Enny-Tully and her father used two crib mattresses to create a corner couch with pillows for the back. If needed, students seated there may use TV tray tables to hold their papers, books or Chromebooks.
“It allows kids to choose where they learn best and to work comfortably,” Enny-Tully said. “Let them be where they are comfortable and productive.”
When parents first enter her classroom, most seem surprised there are no traditional desks. That surprise quickly turns to curiosity.
“Most of them want to try out all the chairs,” she said.
Learning environments can have a direct impact on student achievement, Smith System, a K-12 furniture manufacturer, stated on its “Education Trend” blog.
“A 2012 study from the University of Minnesota found that students participated 48 percent more in discussions in a classroom with collaborative group seating versus traditional lecture-style seating and also improved their performance on standardized tests,” according to Smith System.
Alyssa Thalmann was introduced to the benefits of alternative seating while filling in for a teacher who had taken leave from the Monticello Central School District. Thalmann traveled with the same cohort of students as they transitioned between three classrooms, each with various seating options.

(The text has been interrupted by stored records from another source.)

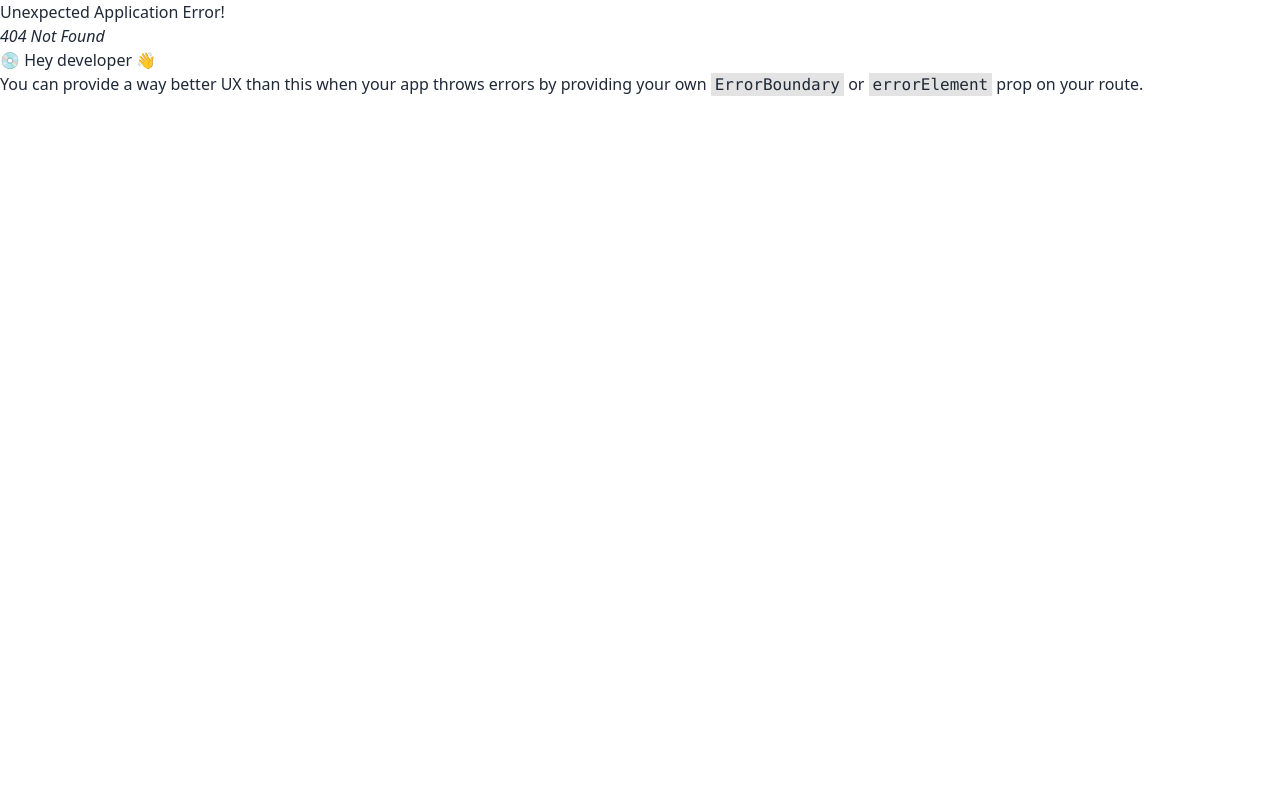
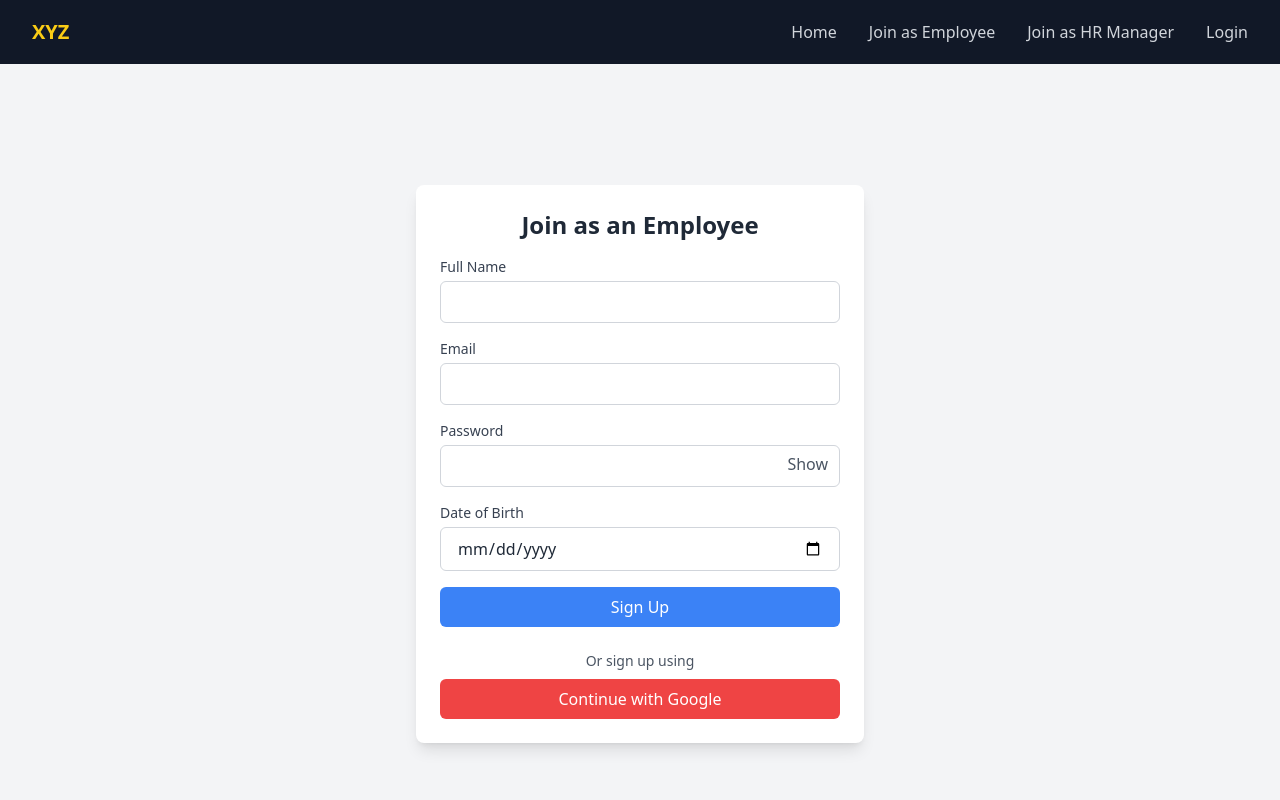
Before and after one commit to sabbirsolid/asset-management-system-client, a React (Vite) app: page /joinAsEmployee in a window 1280 px wide. Before the commit this address had no page. Shown: the top 800 px of the page. Built offline with nearby package versions, Linux system fonts and the light colour scheme.

Commit message:
added firebase auth system

```diff
--- a/package.json
+++ b/package.json
@@ -10,10 +10,12 @@
     "preview": "vite preview"
   },
   "dependencies": {
+    "firebase": "^11.1.0",
     "localforage": "^1.10.0",
     "match-sorter": "^8.0.0",
     "react": "^18.3.1",
     "react-dom": "^18.3.1",
+    "react-hook-form": "^7.54.2",
     "react-router-dom": "^7.1.1",
     "sort-by": "^1.2.0"
   },
--- /dev/null
+++ b/src/Providers/AuthProvider.jsx
@@ -0,0 +1,17 @@
+import { createContext } from "react";
+import { auth } from "../firebase/firebase.config";
+import { createUserWithEmailAndPassword } from "firebase/auth";
+
+export const AuthContext = createContext(null);
+const AuthProvider = ({ children }) => {
+    // signup with email pass
+    const signInWithEmail = (email, password) =>{
+        return createUserWithEmailAndPassword(auth,email,password)
+    }
+    const authInfo = {
+        signInWithEmail
+    }
+  return <AuthContext.Provider value={authInfo}>{children}</AuthContext.Provider>;
+};
+
+export default AuthProvider;
--- /dev/null
+++ b/src/firebase/firebase.config.js
@@ -0,0 +1,20 @@
+// Import the functions you need from the SDKs you need
+import { initializeApp } from "firebase/app";
+// TODO: Add SDKs for Firebase products that you want to use
+// https://firebase.google.com/docs/web/setup#available-libraries
+import { getAuth } from "firebase/auth"
+
+// Your web app's Firebase configuration
+const firebaseConfig = {
+  apiKey: import.meta.env.VITE_apiKey,
+  authDomain: import.meta.env.VITE_authDomain,
+  projectId: import.meta.env.VITE_projectId,
+  storageBucket: import.meta.env.VITE_storageBucket,
+  messagingSenderId: import.meta.env.VITE_messagingSenderId,
+  appId: import.meta.env.VITE_appId,
+};
+
+// Initialize Firebase
+const app = initializeApp(firebaseConfig);
+// Initialize Firebase Authentication and get a reference to the service
+export const auth = getAuth(app);
--- a/src/main.jsx
+++ b/src/main.jsx
@@ -3,9 +3,12 @@ import { createRoot } from "react-dom/client";
 import "./index.css";
 import { RouterProvider } from "react-router-dom";
 import router from "./Routers/router.jsx";
+import AuthProvider from "./Providers/AuthProvider.jsx";
 
 createRoot(document.getElementById("root")).render(
   <StrictMode>
-    <RouterProvider router={router} />
+    <AuthProvider>
+      <RouterProvider router={router} />
+    </AuthProvider>
   </StrictMode>
 );
--- /dev/null
+++ b/src/pages/JoinAsEmpoyee/JoinAsEmployee.jsx
@@ -0,0 +1,132 @@
+import { useContext, useState } from "react";
+import { useForm } from "react-hook-form";
+import { AuthContext } from "../../Providers/AuthProvider";
+
+const JoinAsEmployee = () => {
+    const {signInWithEmail} = useContext(AuthContext)
+  const {
+    register,
+    handleSubmit,
+    reset,
+    formState: { errors },
+  } = useForm();
+
+  const onSubmit = (data) => {
+    console.log(data);
+    signInWithEmail(data.email, data.password)
+    .then(res => {
+        console.log(res.user);
+    })
+  };
+
+  const [showPassword, setShowPassword] = useState(false);
+  const [error, setError] = useState("");
+
+  const handleGoogleLogin = () => {
+    console.log("Google login clicked");
+  };
+
+  return (
+    <div className="flex items-center justify-center min-h-screen bg-gray-100 p-4">
+      <div className="bg-white shadow-lg rounded-lg p-6 max-w-md w-full">
+        <h2 className="text-2xl font-bold text-center text-gray-800 mb-4">
+          Join as an Employee
+        </h2>
+        <form onSubmit={handleSubmit(onSubmit)} className="space-y-4">
+          <div>
+            <label
+              htmlFor="fullName"
+              className="block text-sm font-medium text-gray-700"
+            >
+              Full Name
+            </label>
+            <input
+              type="text"
+              id="fullName"
+              name="fullName"
+              {...register('name')}
+              required
+              className="mt-1 w-full px-4 py-2 border border-gray-300 rounded-md focus:ring-blue-500 focus:border-blue-500"
+            />
+          </div>
+          <div>
+            <label
+              htmlFor="email"
+              className="block text-sm font-medium text-gray-700"
+            >
+              Email
+            </label>
+            <input
+              type="email"
+              id="email"
+              name="email"
+              {...register('email')}
+              required
+              className="mt-1 w-full px-4 py-2 border border-gray-300 rounded-md focus:ring-blue-500 focus:border-blue-500"
+            />
+          </div>
+          <div>
+            <label
+              htmlFor="password"
+              className="block text-sm font-medium text-gray-700"
+            >
+              Password
+            </label>
+            <div className="relative">
+              <input
+                type={showPassword ? "text" : "password"}
+                id="password"
+                name="password"
+                {...register('password')}
+                required
+                className="mt-1 w-full px-4 py-2 border border-gray-300 rounded-md focus:ring-blue-500 focus:border-blue-500"
+              />
+              <button
+                type="button"
+                onClick={() => setShowPassword(!showPassword)}
+                className="absolute inset-y-0 right-0 px-3 text-gray-600 focus:outline-none"
+              >
+                {showPassword ? "Hide" : "Show"}
+              </button>
+            </div>
+          </div>
+
+          <div>
+            <label
+              htmlFor="dob"
+              className="block text-sm font-medium text-gray-700"
+            >
+              Date of Birth
+            </label>
+            <input
+              type="date"
+              id="dob"
+              name="dob"
+              {...register('dob')}
+              required
+              className="mt-1 w-full px-4 py-2 border border-gray-300 rounded-md focus:ring-blue-500 focus:border-blue-500"
+            />
+          </div>
+          {error && <p className="text-sm text-red-500">{error}</p>}
+          <button
+            type="submit"
+            className="w-full bg-blue-500 text-white py-2 px-4 rounded-md hover:bg-blue-600 focus:outline-none focus:ring-2 focus:ring-blue-500"
+          >
+            Sign Up
+          </button>
+        </form>
+        <div className="mt-6 text-center">
+          <p className="text-sm text-gray-600">Or sign up using</p>
+          <button
+            onClick={handleGoogleLogin}
+            className="mt-2 flex items-center justify-center w-full bg-red-500 text-white py-2 px-4 rounded-md hover:bg-red-600 focus:outline-none focus:ring-2 focus:ring-red-500"
+          >
+            Continue with Google
+          </button>
+        </div>
+      </div>
+    </div>
+  );
+};
+
+export default JoinAsEmployee;
--- a/src/pages/Shared/Navbar/Navbar.jsx
+++ b/src/pages/Shared/Navbar/Navbar.jsx
@@ -1,16 +1,16 @@
-
-import { useState } from 'react';
+import { useContext, useState } from 'react';
 import { NavLink } from 'react-router-dom';
+import { AuthContext } from '../../../Providers/AuthProvider';
 
 const Navbar = () => {
   const [isMobileMenuOpen, setIsMobileMenuOpen] = useState(false);
-
+  // const {user} = useContext(AuthContext);
   const toggleMobileMenu = () => {
     setIsMobileMenuOpen(!isMobileMenuOpen);
   };
 
   const isEmployee = false;
-  const isHR = true;
+  const isHR = false;
 
   const links = isEmployee ? (
     <>
@@ -43,7 +43,7 @@ const Navbar = () => {
   ) : (
     <>
       <NavLink to="/" className="text-gray-300 hover:text-yellow-400 transition">Home</NavLink>
-      <NavLink to="/join-employee" className="text-gray-300 hover:text-yellow-400 transition">Join as Employee</NavLink>
+      <NavLink to="/joinAsEmployee" className="text-gray-300 hover:text-yellow-400 transition">Join as Employee</NavLink>
       <NavLink to="/join-hr" className="text-gray-300 hover:text-yellow-400 transition">Join as HR Manager</NavLink>
       <NavLink to="/login" className="text-gray-300 hover:text-yellow-400 transition">Login</NavLink>
     </>
```
Also changed, not shown: src/Routers/router.jsx (+7 -5 lines), 1 other file (tests, documents, lock files or other folders).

She saw first-hand how much more engaged students were in the classroom with alternative seating options. When they transitioned to a different classroom with fewer or no alternative seating options, the students were more easily distracted, had more behavioral issues and were less engaged.
“I instantly saw the behavior change,” she said.
As she pursued her special education certification, Thalmann learned more about the benefits to students of using alternative seating and knew it was something she wanted to incorporate into her own classroom.
Now a Liberty Central School District teacher, Thalmann offers flexible seating to her sixth-grade students as an incentive. Students can opt to choose from a variety of seating options, such as yoga balls, stools paired with tables and bean bags.
“Today’s students require environments that encourage discovery and deeper learning, and flexible design is fundamental to the next generation of teaching and learning,” according to the California Department of Education School Facilities and Transportation Services Division.
If homework is a struggle, try offering some alternate places for homework time, Thalmann suggests.
“Providing them with that option would maybe make homework a bit easier,” she said.
She offers to her own children alternatives for where to sit when doing their homework. One of her sons choses to sit on a yoga ball and another chooses a large round cushy chair and uses a clipboard if he needs a hard surface to lean on for writing.
Homework is often a struggle at my house, and I’m rethinking where I have my kids sit while they work on it. If alternative seating works for them in the classroom, maybe it’s something we should try at home.
Benefits of flexible classroom seating
Smith System, a K-12 furniture manufacturer, cited on its Education Trend blog the following reasons for flexible classroom seating.
Students feel empowered by having some degree of choice and control over their environment. Flexible seating allows students to choose where they work and with whom. It also allows them to change their location and positions as needed.
Children need to move. Flexible seating allows them to wobble, rock, bounce, lean or stand, which increases oxygen flow to the brain, blood flow and core strength. In turn, this burns more calories and increases metabolism. It also helps keep young minds more alert and focused.
An uncomfortable student is a distracted and unproductive student. Flexible seating encourages students to find their best spot to stay calm, focused and productive.
Traditional desks can make students territorial or possessive over their space and supplies. Flexible seating encourages students to share both. And, it encourages them to take turns in different locations and with different seating options.
Flexible seating allows students to quickly and easily pair up, work in small groups or discuss as a whole class – without moving heavy desks to establish eye contact.
Many flexible seating options stimulate students’ sense of touch. This type of stimulation can help children focus and process information. Sensory input is especially helpful for students with ADHD, ADD and ASD.
Source: Smith System, Education Trend blog, “Top 10 Benefits of a Flexible Seating Classroom.”
Nancy Cole is a public information specialist and grant writer for Capital Region BOCES. She lives in Onondaga County with her third- and fifth-grade sons and is planning to pitch alternative homework locations to them tonight.